She bounded onto the stage with a flair rarely seen in a business presentation. She wore a fuchsia dress, lipstick to match, and jewelry that glittered in the light while she literally bounced back and forth on the stage as she greeted the rather shell-shocked audience. Holy shit, I thought! This is not your typical HR lady. Nope, not in the least, this was Liz Ryan.
For those of you who don’t know about Liz, here’s her bio:
Liz is a former Fortune 500 HR executive and one of the country’s most widely-read and well-respected workplace and branding authorities. Her columns on leadership, personal branding, recruiting, HR practices and life in the new-millennium workplace reach 30 million readers a month on Businessweek.com, Kiplinger’s Finance, Yahoo!, the Huffington Post, the Denver Post, TIME.com and the HarvardBusinessReview.com.
Liz is, among other things, an opera singer and self-professed 80’s music lover (who thought nothing of singing a few bars of favorite Blue Oyster Cult song during her presentation). She’s also the CEO and Founder of Human Workplace, a consulting firm who specializes in redesigning work so it works for people. Liz shared her whole person job search approach, which includes ‘The Mojofied Job Seeker” with us.
Here are just a few of the nuggets:
- Tell a Story with Your Resume: Liz encouraged job seekers to put their personal voice into their resumes. Use your resume to tell potential employers your story –not just share a laundry list of skills and trophies. Inject some energy into it!
- Avoid ‘The Black Hole’: Liz refers to employers’ online application systems as the’ black hole’ meaning by now, most job seekers know to litter their resumes with the key words used in the job posting. This means a high percentage of resumes make it through the screening software and land on a haggard, overworked HR person’s desk. Good luck making it out of that pile!

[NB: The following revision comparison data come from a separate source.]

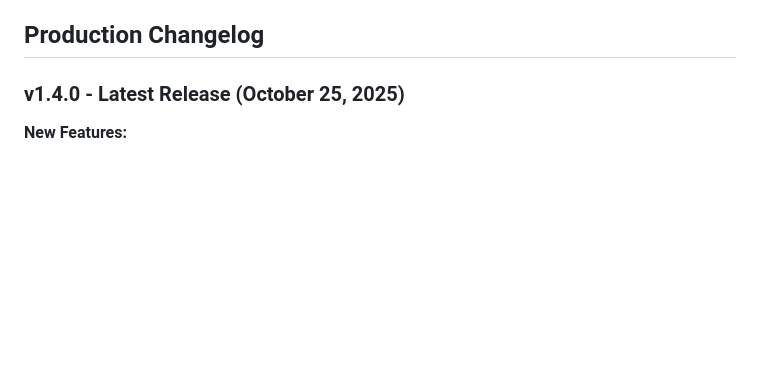
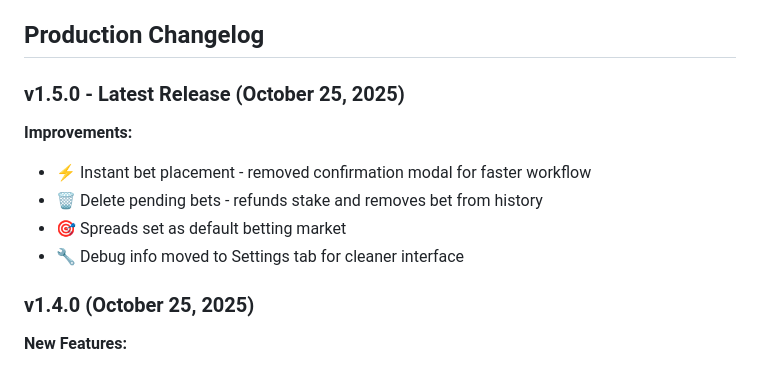
Before and after one commit to jwhankins177/better_practice_better, a Markdown page: README.md, the part around the change. GitHub-like rendering; blank space fills up the shorter version.

Commit message:
Update README with v1.5.0 changelog

```diff
--- a/README.md
+++ b/README.md
@@ -27,7 +27,14 @@ A practice betting application with live sports odds, cloud synchronization, and
 
 ## Production Changelog
 
-### v1.4.0 - Latest Release (October 25, 2025)
+### v1.5.0 - Latest Release (October 25, 2025)
+**Improvements:**
+- ⚡ Instant bet placement - removed confirmation modal for faster workflow
+- 🗑️ Delete pending bets - refunds stake and removes bet from history
+- 🎯 Spreads set as default betting market
+- 🔧 Debug info moved to Settings tab for cleaner interface
+
+### v1.4.0 (October 25, 2025)
 **New Features:**
 - ✨ Quick bet amount buttons ($25, $50, $100, $250) and percentage presets (1%, 2%, 5%)
 - 🔥 Betting streak tracker showing current streak and best/worst streaks
```
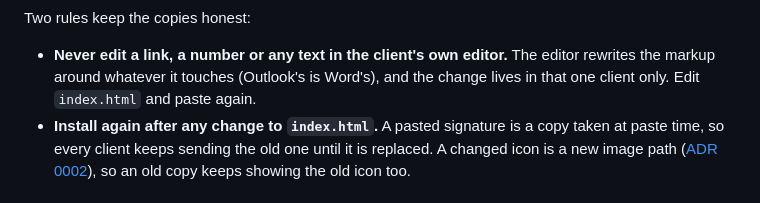
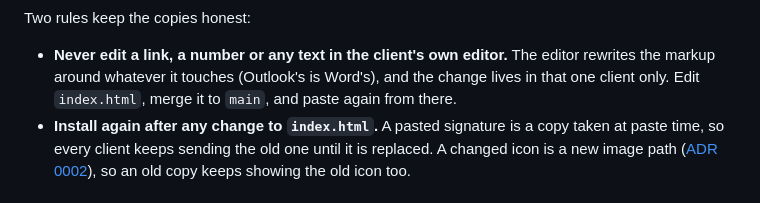
Before and after one commit to fbuireu/email-signature, a Markdown page: README.md, the part around one of its changes. Rendered like a GitHub page.

```diff
--- a/README.md
+++ b/README.md
@@ -52,7 +53,7 @@ Two rules keep the copies honest:
 
 - **Never edit a link, a number or any text in the client's own editor.** The editor rewrites the markup
   around whatever it touches (Outlook's is Word's), and the change lives in that one client only. Edit
-  `index.html` and paste again.
+  `index.html`, merge it to `main`, and paste again from there.
 - **Install again after any change to `index.html`.** A pasted signature is a copy taken at paste time, so
   every client keeps sending the old one until it is replaced. A changed icon is a new image path
   ([ADR 0002](./docs/adr/0002-published-asset-paths-are-immutable.md)), so an old copy keeps showing the old icon too.
```
Also changed, not shown: other parts of README.md (+2 -1 lines), ARCHITECTURE.md (+1 -1 lines).
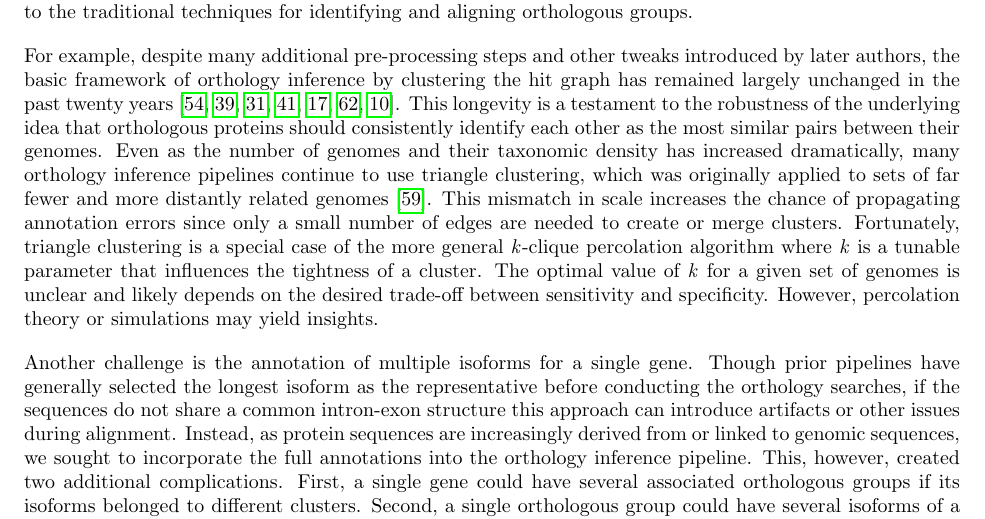
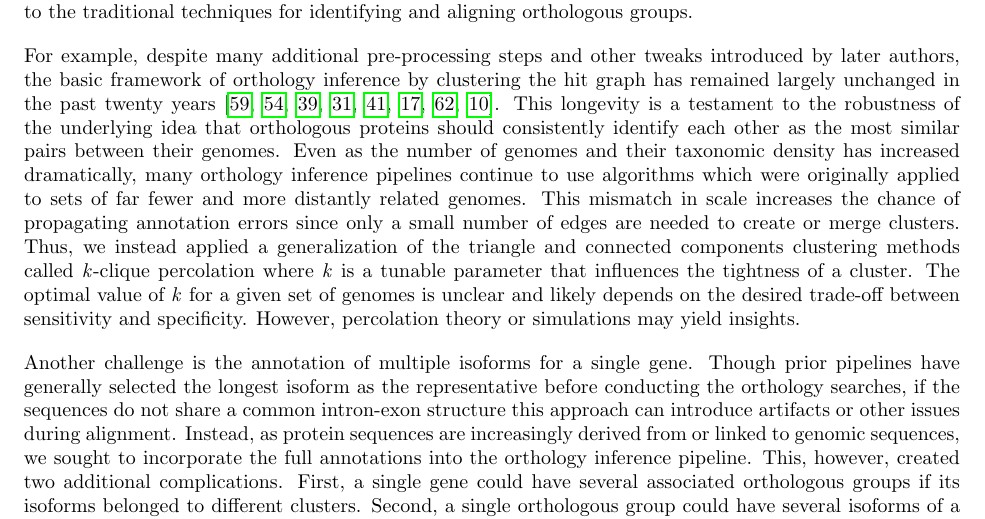
Before and after one commit to marcsingleton/orthology_inference2023_manuscript, a LaTeX document (chapter1.tex): part of page 9 of 32, cut so that both start at the same text. Compiled offline with pdfLaTeX.

Commit message:
Re-worded clustering algorithm discussion to apply to more generally and contrast previous methods to ours

```diff
--- a/chapter1.tex
+++ b/chapter1.tex
@@ -158,10 +158,9 @@ Many phylogenetic methods require a species tree to inform the evolutionary rela
 \end{figure}
 
 \section*{Discussion}
-% TODO: Highlight specific contributions
 The orthologous groups and alignments yielded by this pipeline are a valuable resource for comparative studies of gene birth/death processes and protein evolution at the level of both entire proteomes and specific gene families in the \textit{Drosophila} genus. To assist these efforts, the final alignments after curation and the labels from the ``missing'' phylo-HMM are provided as supplemental data. Although this work focused on single copy orthologs, other studies may require different subsets of orthologous groups that demand other pre-processing and alignment strategies. Therefore, we have included the orthologous groups and the initial alignments with and without non-representative sequences in the supplemental data as well. While we anticipate these resources will remain relevant in the near term, the trends that permitted this work to substantially improve on previous efforts will render them obsolete in the coming years as more \textit{Drosophila} genomes are assembled and annotated. However, an authoritative and lasting set of orthologous groups and alignments is not the primary goal of this work. Instead, it serves as a case study in how dense taxonomic sampling and modern genome assembly and annotation pipelines present new opportunities and challenges to the traditional techniques for identifying and aligning orthologous groups.
 
-For example, despite many additional pre-processing steps and other tweaks introduced by later authors, the basic framework of orthology inference by clustering the hit graph has remained largely unchanged in the past twenty years~\cite{Remm2001, Li2003, Jensen2007, Linard2011, Emms2015, Train2017, Cosentino2018}. This longevity is a testament to the robustness of the underlying idea that orthologous proteins should consistently identify each other as the most similar pairs between their genomes. Even as the number of genomes and their taxonomic density has increased dramatically, many orthology inference pipelines continue to use triangle clustering, which was originally applied to sets of far fewer and more distantly related genomes~\cite{Tatusov1997}. This mismatch in scale increases the chance of propagating annotation errors since only a small number of edges are needed to create or merge clusters. Fortunately, triangle clustering is a special case of the more general \textit{k}-clique percolation algorithm where \textit{k} is a tunable parameter that influences the tightness of a cluster. The optimal value of \textit{k} for a given set of genomes is unclear and likely depends on the desired trade-off between sensitivity and specificity. However, percolation theory or simulations may yield insights.
+For example, despite many additional pre-processing steps and other tweaks introduced by later authors, the basic framework of orthology inference by clustering the hit graph has remained largely unchanged in the past twenty years~\cite{Tatusov1997, Remm2001, Li2003, Jensen2007, Linard2011, Emms2015, Train2017, Cosentino2018}. This longevity is a testament to the robustness of the underlying idea that orthologous proteins should consistently identify each other as the most similar pairs between their genomes. Even as the number of genomes and their taxonomic density has increased dramatically, many orthology inference pipelines continue to use algorithms which were originally applied to sets of far fewer and more distantly related genomes. This mismatch in scale increases the chance of propagating annotation errors since only a small number of edges are needed to create or merge clusters. Thus, we instead applied a generalization of the triangle and connected components clustering methods called \textit{k}-clique percolation where \textit{k} is a tunable parameter that influences the tightness of a cluster. The optimal value of \textit{k} for a given set of genomes is unclear and likely depends on the desired trade-off between sensitivity and specificity. However, percolation theory or simulations may yield insights.
 
 Another challenge is the annotation of multiple isoforms for a single gene. Though prior pipelines have generally selected the longest isoform as the representative before conducting the orthology searches, if the sequences do not share a common intron-exon structure this approach can introduce artifacts or other issues during alignment. Instead, as protein sequences are increasingly derived from or linked to genomic sequences, we sought to incorporate the full annotations into the orthology inference pipeline. This, however, created two additional complications. First, a single gene could have several associated orthologous groups if its isoforms belonged to different clusters. Second, a single orthologous group could have several isoforms of a single gene if its isoforms were clustered together. In both cases, the presence of multiple sequences for a single gene creates ambiguities over which is the “primary” isoform. Since the first occurs at the level of orthologous groups, the orthologous groups were first grouped by the similarity of their parent genes using a graph-based strategy. Afterwards, a single representative is easily chosen as the group with the largest number of distinct species, though other criteria are possible. Since the second occurs within an orthologous group, the sequences were first aligned, and a representative for each gene was chosen as the sequence which was most concordant with this initial alignment.
 
```
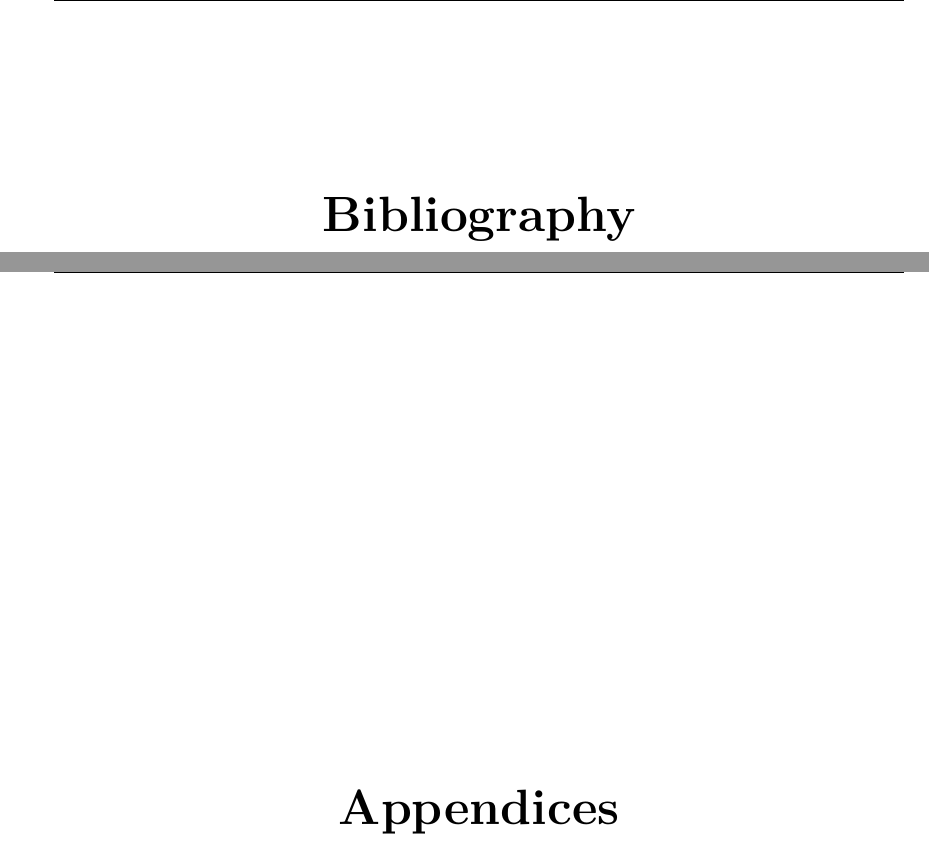
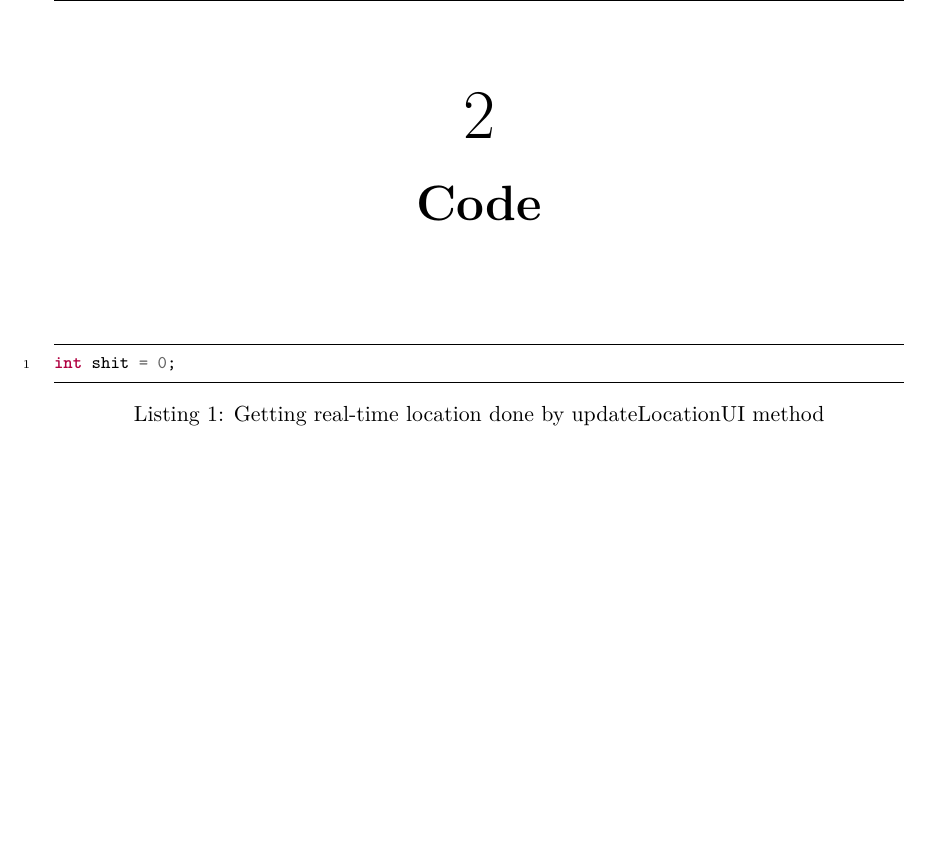
Before and after one commit to totalfreak/IPMiniProjectReport, a LaTeX document (Main.tex, which reads include/Design.tex, include/settings/settings.tex): two parts of pages 5 and 6 of 6 before the commit and part of page 4 of 4 after it, the two joined at a grey line, cut at the place of the change, the shorter picture padded with empty space. Compiled offline with pdfLaTeX.

Commit message:
Tried to fix minted

```diff
--- a/Main.tex
+++ b/Main.tex
@@ -20,13 +20,13 @@
 \pagenumbering{arabic}
 
 % INDLEDNING
-\input{include/Indledning}
+%\input{include/Indledning}
 
 % ANALYSE
 \input{include/Analyse}
 
 % DESIGN
-%\input{include/Design}
+\input{include/Design}
 
 % IMPLEMENTION
 %\input{include/Implemention}
@@ -40,10 +40,10 @@
 % LITTERATURLISTE
 %\addcontentsline{toc}{chapter}{Litteratur}
 %\input{include/backmatter/Litteraturliste}
-\bibliography{include/backmatter/bibliography}
+%\bibliography{include/backmatter/bibliography}
 
-\begin{appendices}
-\input{include/Appendices}
-\end{appendices}
+%\begin{appendices}
+%\input{include/Appendices}
+%\end{appendices}
 
 \end{document}
--- a/include/Design.tex
+++ b/include/Design.tex
@@ -1 +1,8 @@
-\chapter{Design}
+\chapter{Code}
+    \begin{listing}[H]
+    	\caption{Getting real-time location done by updateLocationUI method}
+    	\label{listing:updateLocationUI}
+    	\begin{minted}[frame=lines, framesep=2mm,baselinestretch=1.1,fontsize=\footnotesize,linenos]{cpp}
+int shit = 0;
+    	\end{minted}
+    \end{listing}
--- a/include/settings/settings.tex
+++ b/include/settings/settings.tex
@@ -30,7 +30,9 @@
 	\includegraphics[width=\paperwidth,height=\paperheight,keepaspectratio]{#3}}}}
 \usepackage{float} 									% Enables object position enforcement using [H]
 \usepackage{parskip}								% Enables vertical spaces correctly
-\usepackage{minted}
+%\usepackage{minted}
+\newcommand{\mintedoptions}{cachedir=/tmp/mint2,outputdir=/tmp/xxx}
+\usepackage[\mintedoptions]{minted}
 %Code highlighting and formatting
 \usepackage{dirtree}
 %Appendix
```
Also changed, not shown: include/Analyse.tex (+1 -1 lines), include/frontmatter/Titlepage.tex (+1 -1 lines), Main.bbl (deleted), Main.pdf, 10 other files.
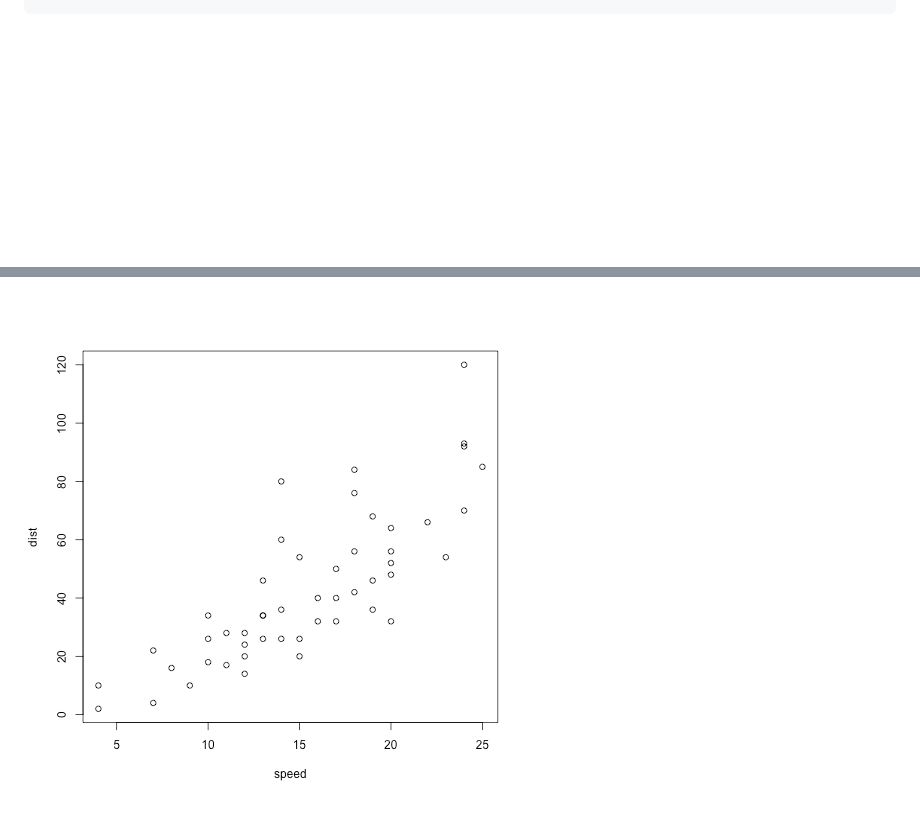
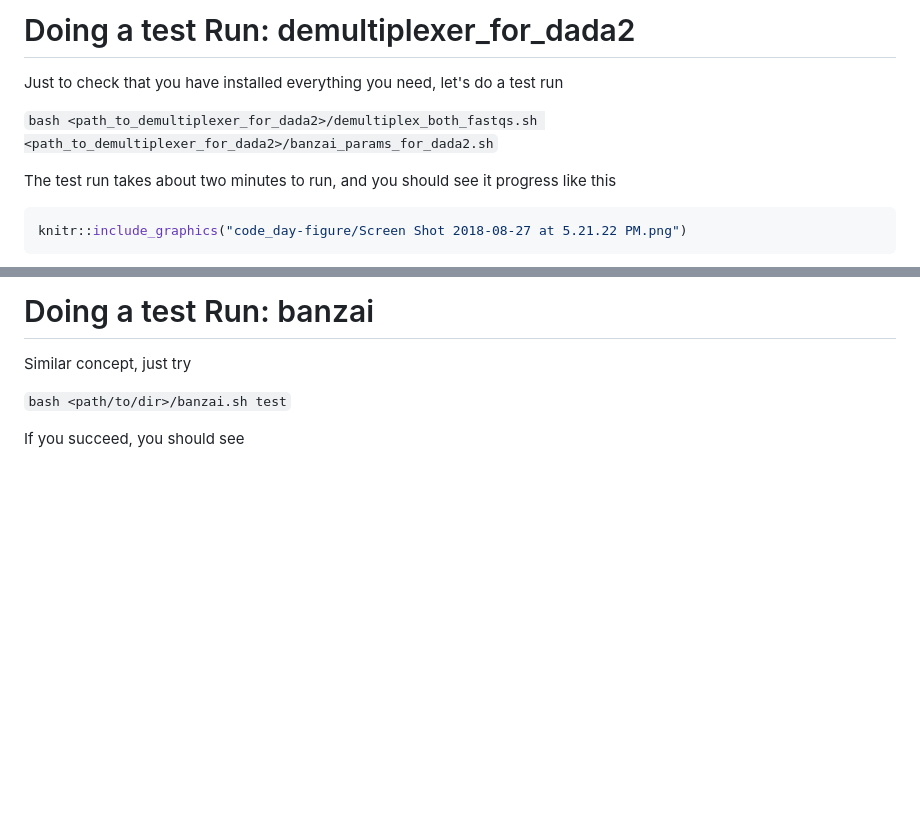
Before and after one commit to ramongallego/demultiplexer_for_DADA2, a Markdown page: code_day.md, 2 parts joined by grey strips. GitHub-like rendering; blank space fills up the shorter version.

````diff
--- a/code_day.md
+++ b/code_day.md
@@ -65,2 +134,14 @@ In return, this pipeline will give you the composition of your samples. The **ou
+Doing a test Run: demultiplexer_for_dada2
+========================================================
+
+Just to check that you have installed everything you need, let's do a test run
+
+`bash <path_to_demultiplexer_for_dada2>/demultiplex_both_fastqs.sh <path_to_demultiplexer_for_dada2>/banzai_params_for_dada2.sh`
+
+The test run takes about two minutes to run, and you should see it progress like this
+
+
+```r
+knitr::include_graphics("code_day-figure/Screen Shot 2018-08-27 at 5.21.22 PM.png")
 ```
 
@@ -69,2 +149,11 @@ Slide With Plot
 
-![plot of chunk unnamed-chunk-4](code_day-figure/unnamed-chunk-4-1.png)
+
+Doing a test Run: banzai
+======================================
+
+
+Similar concept, just try
+
+`bash <path/to/dir>/banzai.sh test`
+
+If you succeed, you should see
````
Also changed, not shown: other parts of code_day.md (+85 -17 lines), code_day-figure/Screen Shot 2018-08-27 at 5.21.22 PM.png (added), 1 other file.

- Skip the Cover Letter: What? Instead replace your cover letter with what Liz calls a ‘pain letter’. What’s the pain the hiring manager feels as this position sits open? Lost revenues, decreased profitability, damage to the brand reputation? Find out and craft your pain letter accordingly.
- Find the Hiring Manager: Skip the HR folks and find the hiring manager’s name and title, then (snail) MAIL her your resume in a 8 ½” by 11” envelope. And, make sure to follow up with her! If she likes what she sees and hears, she’ll get your resume to the HR group, not to worry.
For more of Liz’s insights view her presentation here and don’t forget your popcorn!